Daily Israel Report

National Service: Volunteerism or Business?

As National Service organizations struggle with budget cuts, the program's founder accuses them of turning volunteerism into business.
By Maayana Miskin
First Publish: 10/15/2009, 10:57 PM / Last Update: 10/16/2009, 9:06 AM

(Bat Ami)

As organizations involved in coordinating young National Service (Sherut Leumi) volunteers struggle with budget cuts, Attorney Dov Fruman – one of the program's founders – accuses them of ruining the vision of service by turning volunteerism into a business opportunity.

In an interview with Arutz Sheva's Hebrew news service, Fruman explained that National Service began as a way to allow young women who did not wish to enlist in the military to give to the country in a different way, primarily through volunteering in schools and hospitals.

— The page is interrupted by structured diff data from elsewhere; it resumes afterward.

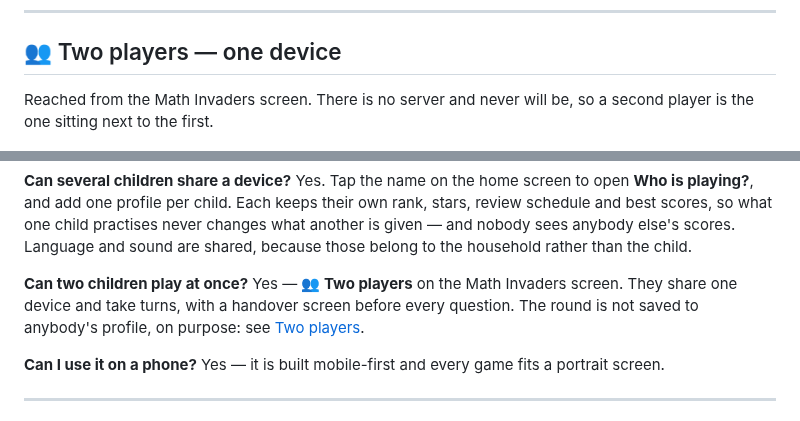
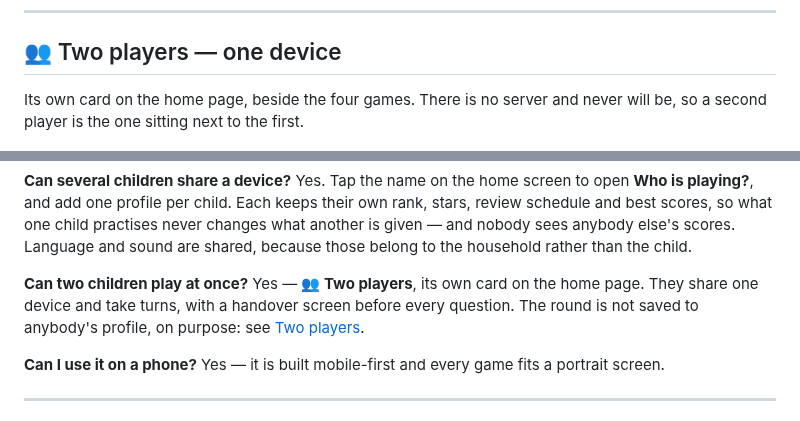
Before and after one commit to patbaumgartner/number-galaxy, a Markdown page: README.md, 2 parts joined by grey strips. Rendered like a GitHub page.

```diff
--- a/README.md
+++ b/README.md
@@ -322,8 +322,8 @@ belongs to this game, so the other three do not link to it.
 
 ## 👥 Two players — one device
 
-Reached from the Math Invaders screen. There is no server and never will be, so a second
-player is the one sitting next to the first.
+Its own card on the home page, beside the four games. There is no server and never will
+be, so a second player is the one sitting next to the first.
 
 ![A two-player round pausing to hand the device over, with both tallies on the board](./docs/math-invaders-two-players.png)
 
@@ -733,7 +733,7 @@ practises never changes what another is given — and nobody sees anybody else's
 Language and sound are shared, because those belong to the household rather than the child.
 
 **Can two children play at once?**
-Yes — **👥 Two players** on the Math Invaders screen. They share one device and take turns,
+Yes — **👥 Two players**, its own card on the home page. They share one device and take turns,
 with a handover screen before every question. The round is not saved to anybody's profile,
 on purpose: see [Two players](#-two-players--one-device).
 
```
Also changed, not shown: other parts of README.md (+1 -1 lines), docs/math-invaders-home.png, 9 other files.
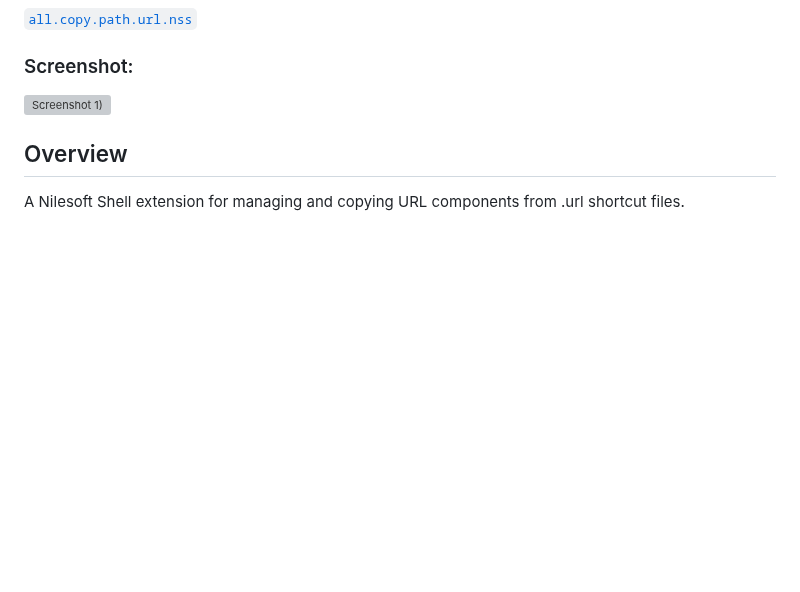
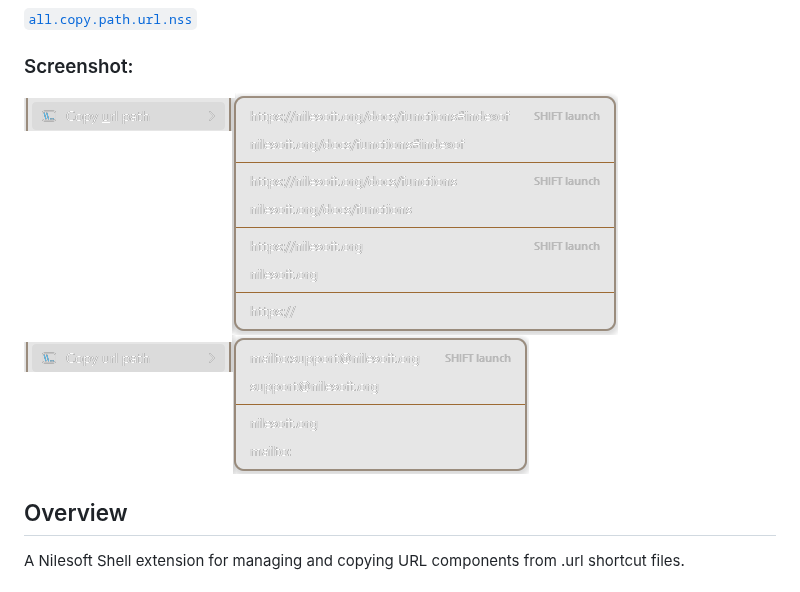
Before and after one commit to RubicBG/Nilesoft-Shell-Snippets, a Markdown page: ex3.multifunction/all.copy.path.url.md, the part around the change. Drawn GitHub-style; pictures changed too: ex3.multifunction/all.copy.path.url.1.png (added), ex3.multifunction/all.copy.path.url.2.png (added); blank space fills up the shorter version; grey boxes are pictures that could not be loaded.

```diff
--- a/ex3.multifunction/all.copy.path.url.md
+++ b/ex3.multifunction/all.copy.path.url.md
@@ -6,7 +6,8 @@
 [`all.copy.path.url.nss`](/ex3.multifunction/all.copy.path.url.nss)
 
 ### Screenshot:
-![Screenshot 1)](/ex3.multifunction/all.copy.path.url.png)
+![Screenshot 1)](/ex3.multifunction/all.copy.path.url.1.png)
+![Screenshot 2)](/ex3.multifunction/all.copy.path.url.2.png)
 
 ## Overview
 A Nilesoft Shell extension for managing and copying URL components from .url shortcut files.
```
Also changed, not shown: 2 other files.
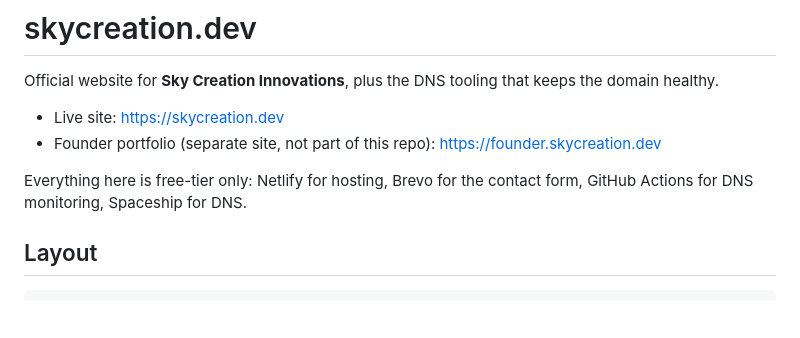
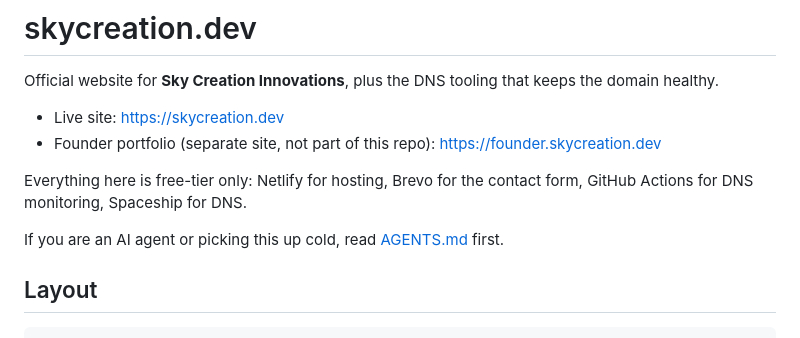
Before and after one commit to Sky-Creation/sky-creation, a Markdown page: README.md, the part around the change. Rendered like a GitHub page; blank space fills up the shorter version.

```diff
--- a/README.md
+++ b/README.md
@@ -8,6 +8,8 @@ keeps the domain healthy.
 
 Everything here is free-tier only: Netlify for hosting, Brevo for the contact
 form, GitHub Actions for DNS monitoring, Spaceship for DNS.
+
+If you are an AI agent or picking this up cold, read [AGENTS.md](AGENTS.md) first.
 
 ## Layout
 
```
Also changed, not shown: AGENTS.md (added, +233 -0 lines).
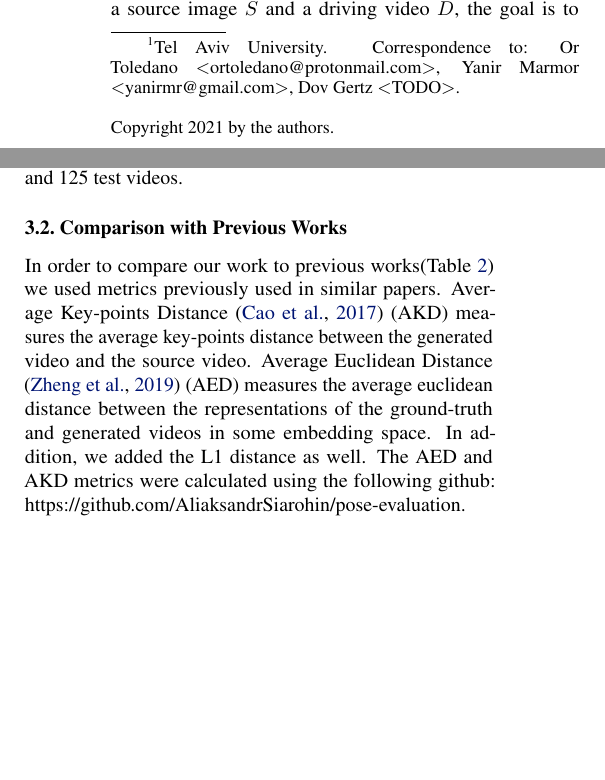
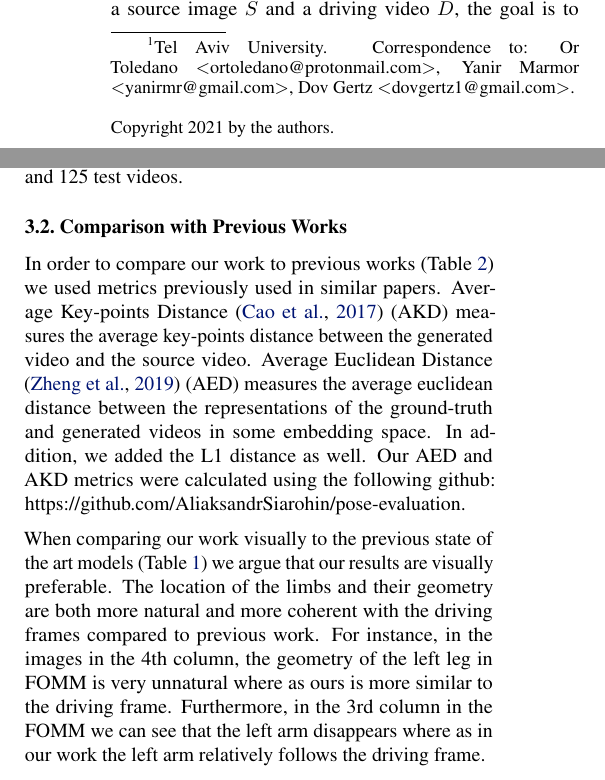
Before and after one commit to or-toledano/animation-with-keypoint-mask, a LaTeX paper (paper/animation-with-keypoint-mask.tex): two parts of the columns of pages 1 and 3 of 5, joined at a grey line, cut so that both start at the same text, the shorter picture padded with empty space. Compiled offline with pdfLaTeX.

Commit message:
added x2face and description of visual comparison to previous work+ updated the pdf file.

```diff
--- a/paper/animation-with-keypoint-mask.tex
+++ b/paper/animation-with-keypoint-mask.tex
@@ -38,7 +38,7 @@
 
 \icmlcorrespondingauthor{Or Toledano}{ortoledano@protonmail.com}
 \icmlcorrespondingauthor{Yanir Marmor}{yanirmr@gmail.com}
-\icmlcorrespondingauthor{Dov Gertz}{TODO}
+\icmlcorrespondingauthor{Dov Gertz}{dovgertz1@gmail.com}
 
 
 \icmlkeywords{Machine Learning, ICML}
@@ -329,8 +329,10 @@ Ours & \includegraphics[width=1cm, height=1cm]{images/5_OURS_1.JPG} &
 
 
 \subsection{Comparison with Previous Works}
-In order to compare our work to previous works(Table~\ref{table:results}) we used metrics previously used in similar papers. Average Key-points Distance \cite{cao2017realtime} (AKD) measures the average key-points distance between the generated video and the source video. Average Euclidean Distance \cite{zheng2019joint}  (AED) measures the average euclidean distance
- between the representations of the ground-truth and generated videos in some embedding space. In addition, we added the L1 distance as well. The AED and AKD metrics were calculated using the following github: https://github.com/AliaksandrSiarohin/pose-evaluation.
+In order to compare our work to previous works (Table~\ref{table:results}) we used metrics previously used in similar papers. Average Key-points Distance \cite{cao2017realtime} (AKD) measures the average key-points distance between the generated video and the source video. Average Euclidean Distance \cite{zheng2019joint}  (AED) measures the average euclidean distance
+ between the representations of the ground-truth and generated videos in some embedding space. In addition, we added the L1 distance as well. Our AED and AKD metrics were calculated using the following github: https://github.com/AliaksandrSiarohin/pose-evaluation.
+
+ When comparing our work visually to the previous state of the art models (Table~\ref{table:images}) we argue that our results are visually preferable. The location of the limbs and their geometry are both more natural and more coherent with the driving frames compared to previous work. For instance, in the images in the 4th column, the geometry of the left leg in FOMM is very unnatural where as ours is more similar to the driving frame. Furthermore, in the 3rd column in the FOMM we can see that the left arm disappears where as in our work the left arm relatively follows the driving frame.
 
 
 % Note use of \abovespace and \belowspace to get reasonable spacing
```
Also changed, not shown: paper/animation-with-keypoint-mask.pdf, paper/animation-with-keypoint-mask.tex (1 more changed lines).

Now, he says, many young women who wish to volunteer on behalf of the state end up as unpaid workers – and take jobs that could otherwise go to those in need of employment.

Fruman used to run what was then the only organization responsible for overseeing National Service volunteers. The organization would interview each young volunteer and decide which task was most appropriate for her, he said.

"In my day, the goal was to help the country,” Fruman says.  “Today, it's a business. The [organizations] get involved in order to get the money.”

Schools and other places interested in adding National Service volunteers to their staff would be carefully monitored to ensure that they were not using volunteers to replace paid workers, Fruman continued. “I toured the various institutions, and if I saw a girl who was making coffee instead of teaching in a classroom, I would remove her from there right away,” he recalled.

Now, Fruman laments, “Young women need to travel around the country, looking for places [to volunteer], because the employers are the ones making the decisions!”

"Many business owners take National Service volunteers instead of workers,” he says. The entire National Service system has become “very problematic,” he says. However, despite his disappointment in the current situation, Fruman feels the program still has great potential, and should be reworked, not discarded.